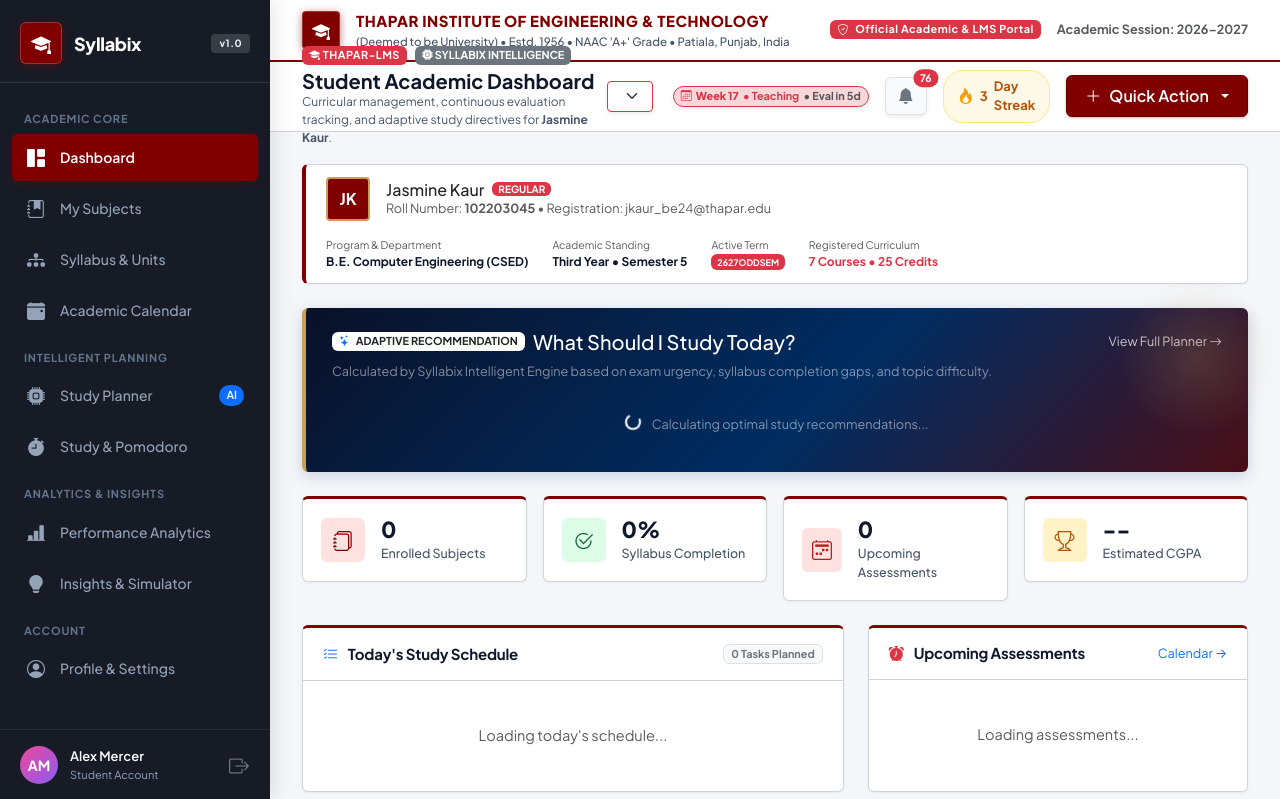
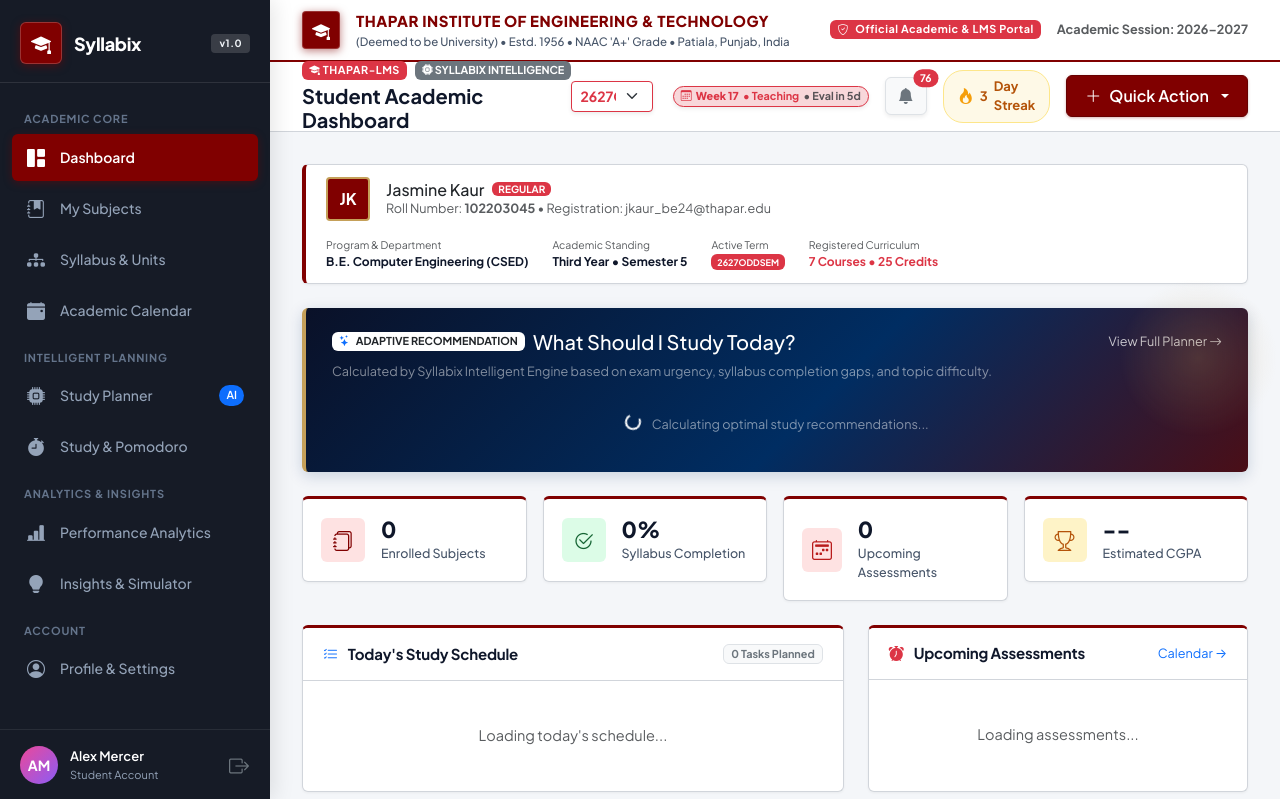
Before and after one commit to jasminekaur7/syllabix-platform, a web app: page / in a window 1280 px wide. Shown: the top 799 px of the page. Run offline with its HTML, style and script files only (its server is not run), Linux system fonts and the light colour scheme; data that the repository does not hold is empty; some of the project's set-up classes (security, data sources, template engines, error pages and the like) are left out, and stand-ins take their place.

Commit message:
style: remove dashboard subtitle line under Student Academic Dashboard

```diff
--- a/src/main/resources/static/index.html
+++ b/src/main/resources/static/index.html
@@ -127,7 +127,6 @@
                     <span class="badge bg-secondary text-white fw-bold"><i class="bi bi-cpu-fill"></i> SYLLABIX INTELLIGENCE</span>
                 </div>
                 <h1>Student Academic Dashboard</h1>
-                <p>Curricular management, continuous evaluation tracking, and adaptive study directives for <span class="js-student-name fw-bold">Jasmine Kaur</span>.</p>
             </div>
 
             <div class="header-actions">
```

-- -- --

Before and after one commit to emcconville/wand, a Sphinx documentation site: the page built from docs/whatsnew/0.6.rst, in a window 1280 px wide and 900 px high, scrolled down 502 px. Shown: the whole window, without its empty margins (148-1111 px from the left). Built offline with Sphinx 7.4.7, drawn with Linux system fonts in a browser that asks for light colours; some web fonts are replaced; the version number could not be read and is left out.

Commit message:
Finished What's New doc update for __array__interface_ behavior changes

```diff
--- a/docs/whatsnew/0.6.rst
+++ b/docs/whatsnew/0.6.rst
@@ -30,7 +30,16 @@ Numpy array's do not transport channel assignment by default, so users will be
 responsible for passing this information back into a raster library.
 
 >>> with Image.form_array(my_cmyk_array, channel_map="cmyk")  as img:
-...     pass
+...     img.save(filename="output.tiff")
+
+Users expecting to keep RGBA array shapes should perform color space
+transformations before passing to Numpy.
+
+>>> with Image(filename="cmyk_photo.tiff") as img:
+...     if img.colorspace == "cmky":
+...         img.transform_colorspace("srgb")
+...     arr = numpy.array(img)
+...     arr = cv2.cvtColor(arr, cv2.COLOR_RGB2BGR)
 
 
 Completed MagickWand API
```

-- -- --

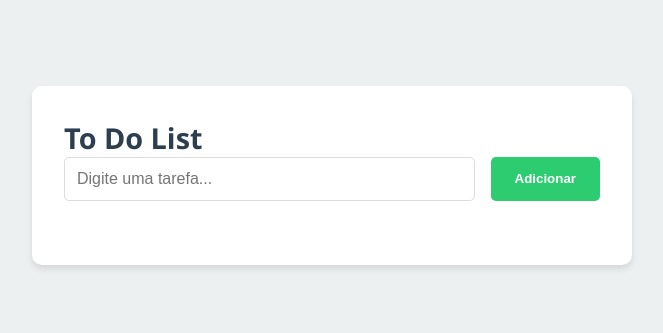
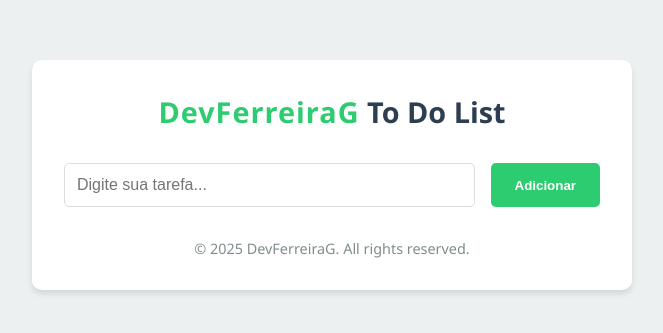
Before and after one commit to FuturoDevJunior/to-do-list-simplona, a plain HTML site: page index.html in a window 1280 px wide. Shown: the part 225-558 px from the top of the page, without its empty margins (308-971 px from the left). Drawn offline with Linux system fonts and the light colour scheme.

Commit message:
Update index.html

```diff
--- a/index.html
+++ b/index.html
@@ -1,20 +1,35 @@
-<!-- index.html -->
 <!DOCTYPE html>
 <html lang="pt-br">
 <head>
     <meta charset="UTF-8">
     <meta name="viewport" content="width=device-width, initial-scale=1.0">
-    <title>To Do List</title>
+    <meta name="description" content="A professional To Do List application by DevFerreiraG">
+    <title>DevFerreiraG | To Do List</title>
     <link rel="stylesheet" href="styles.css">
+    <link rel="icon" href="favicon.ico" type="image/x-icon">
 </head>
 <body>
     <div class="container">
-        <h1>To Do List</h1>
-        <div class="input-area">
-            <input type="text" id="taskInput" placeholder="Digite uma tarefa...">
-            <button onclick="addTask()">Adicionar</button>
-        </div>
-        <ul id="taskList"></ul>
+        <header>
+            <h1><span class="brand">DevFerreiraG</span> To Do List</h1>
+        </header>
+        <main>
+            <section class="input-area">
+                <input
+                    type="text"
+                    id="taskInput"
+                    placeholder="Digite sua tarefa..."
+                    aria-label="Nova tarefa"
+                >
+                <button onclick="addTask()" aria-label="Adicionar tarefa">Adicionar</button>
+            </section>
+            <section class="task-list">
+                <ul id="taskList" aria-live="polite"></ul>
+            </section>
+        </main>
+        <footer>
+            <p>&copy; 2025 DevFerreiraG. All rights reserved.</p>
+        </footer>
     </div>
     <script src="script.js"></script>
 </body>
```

-- -- --

### WORK TASK
Wherever "with" turns up in the records, copy the whole line.

### FINISHED EXERCISE
Before and after one commit to jasminekaur7/syllabix-platform, a web app: page / in a window 1280 px wide. Shown: the top 799 px of the page. Run offline with its HTML, style and script files only (its server is not run), Linux system fonts and the light colour scheme; data that the repository does not hold is empty; some of the project's set-up classes (security, data sources, template engines, error pages and the like) are left out, and stand-ins take their place.
Before and after one commit to emcconville/wand, a Sphinx documentation site: the page built from docs/whatsnew/0.6.rst, in a window 1280 px wide and 900 px high, scrolled down 502 px. Shown: the whole window, without its empty margins (148-1111 px from the left). Built offline with Sphinx 7.4.7, drawn with Linux system fonts in a browser that asks for light colours; some web fonts are replaced; the version number could not be read and is left out.
 >>> with Image.form_array(my_cmyk_array, channel_map="cmyk")  as img:
+>>> with Image(filename="cmyk_photo.tiff") as img:
Before and after one commit to FuturoDevJunior/to-do-list-simplona, a plain HTML site: page index.html in a window 1280 px wide. Shown: the part 225-558 px from the top of the page, without its empty margins (308-971 px from the left). Drawn offline with Linux system fonts and the light colour scheme.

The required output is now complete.